- _What is being asked_:
Scan the entries for the string "FrameSynchronizer" and give the number of lines that have it, nothing further.

Before-and-after change records:
=== Section Start ===
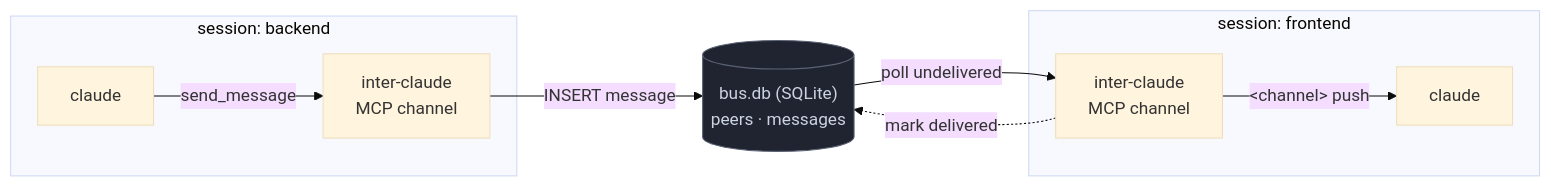
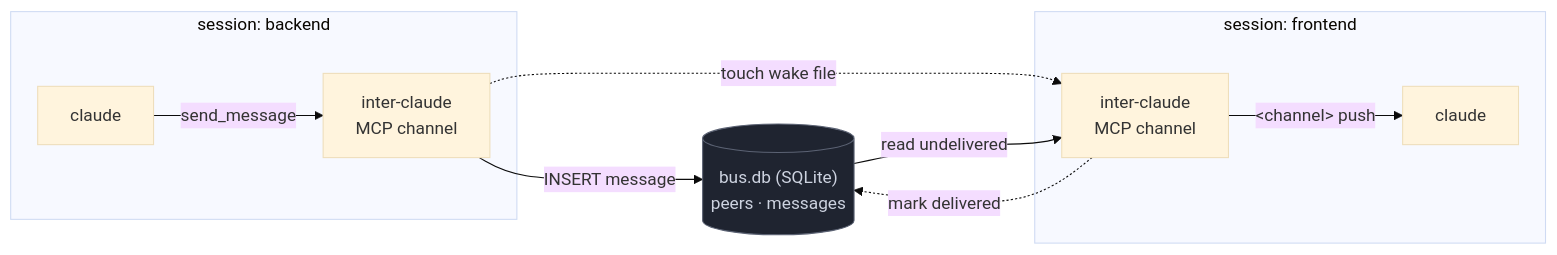
Before and after one commit to biswajitpatra/agentbus: the diagram in README.md, drawn with Mermaid (base theme). The commit also changed other lines of this file and 5 other files, not shown here.

````diff
--- a/README.md
+++ b/README.md
@@ -14,21 +14,22 @@
 ```mermaid
 flowchart LR
     subgraph B["session: backend"]
         BC["claude"]
         BS["inter-claude<br/>MCP channel"]
     end
     subgraph F["session: frontend"]
         FS["inter-claude<br/>MCP channel"]
         FC["claude"]
     end
     DB[("bus.db (SQLite)<br/>peers · messages")]
 
     BC -- "send_message" --> BS
     BS -- "INSERT message" --> DB
-    DB -- "poll undelivered" --> FS
+    BS -. "touch wake file" .-> FS
+    DB -- "read undelivered" --> FS
     FS -- "&lt;channel&gt; push" --> FC
     FS -. "mark delivered" .-> DB
 
     classDef db fill:#1f2430,stroke:#5b6273,color:#cdd3e0;
     class DB db;
 ```
````
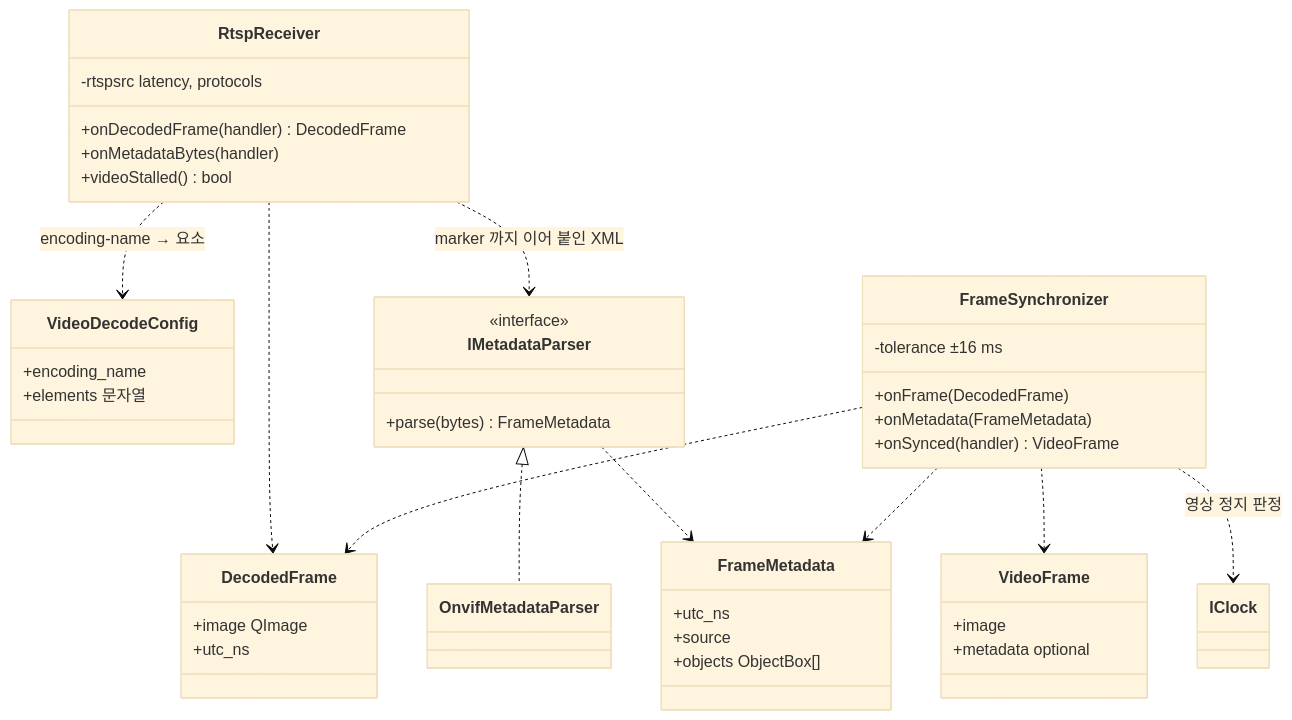
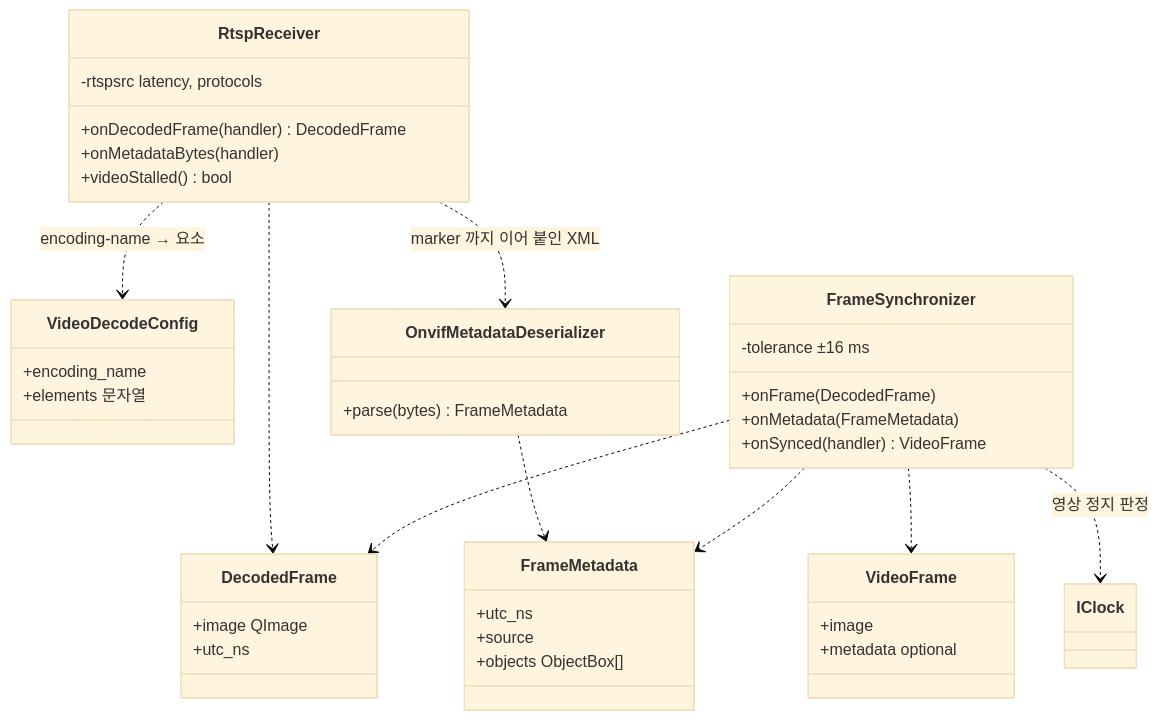
Before and after one commit to lig-argus/argus-edge-vision: the second of 2 diagrams in docs/design/uml/class_video.md, drawn with Mermaid (base theme). The commit also changed other lines of this file and 3 other files, not shown here.

````diff
--- a/docs/design/uml/class_video.md
+++ b/docs/design/uml/class_video.md
@@ -77,47 +85,44 @@
 ```mermaid
 classDiagram
     class VideoDecodeConfig {
         +encoding_name
         +elements 문자열
     }
     class RtspReceiver {
         -rtspsrc latency, protocols
         +onDecodedFrame(handler) DecodedFrame
         +onMetadataBytes(handler)
         +videoStalled() bool
     }
     class DecodedFrame {
         +image QImage
         +utc_ns
     }
-    class IMetadataParser {
-        <<interface>>
+    class OnvifMetadataDeserializer {
         +parse(bytes) FrameMetadata
     }
-    class OnvifMetadataParser
     class FrameMetadata {
         +utc_ns
         +source
         +objects ObjectBox[]
     }
     class FrameSynchronizer {
         -tolerance ±16 ms
         +onFrame(DecodedFrame)
         +onMetadata(FrameMetadata)
         +onSynced(handler) VideoFrame
     }
     class VideoFrame {
         +image
         +metadata optional
     }
 
-    IMetadataParser <|.. OnvifMetadataParser
     RtspReceiver ..> VideoDecodeConfig : encoding-name → 요소
     RtspReceiver ..> DecodedFrame
-    RtspReceiver ..> IMetadataParser : marker 까지 이어 붙인 XML
-    IMetadataParser ..> FrameMetadata
+    RtspReceiver ..> OnvifMetadataDeserializer : marker 까지 이어 붙인 XML
+    OnvifMetadataDeserializer ..> FrameMetadata
     FrameSynchronizer ..> DecodedFrame
     FrameSynchronizer ..> FrameMetadata
     FrameSynchronizer ..> VideoFrame
     FrameSynchronizer ..> IClock : 영상 정지 판정
 ```
````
=== Section End ===
- _Solution_:
5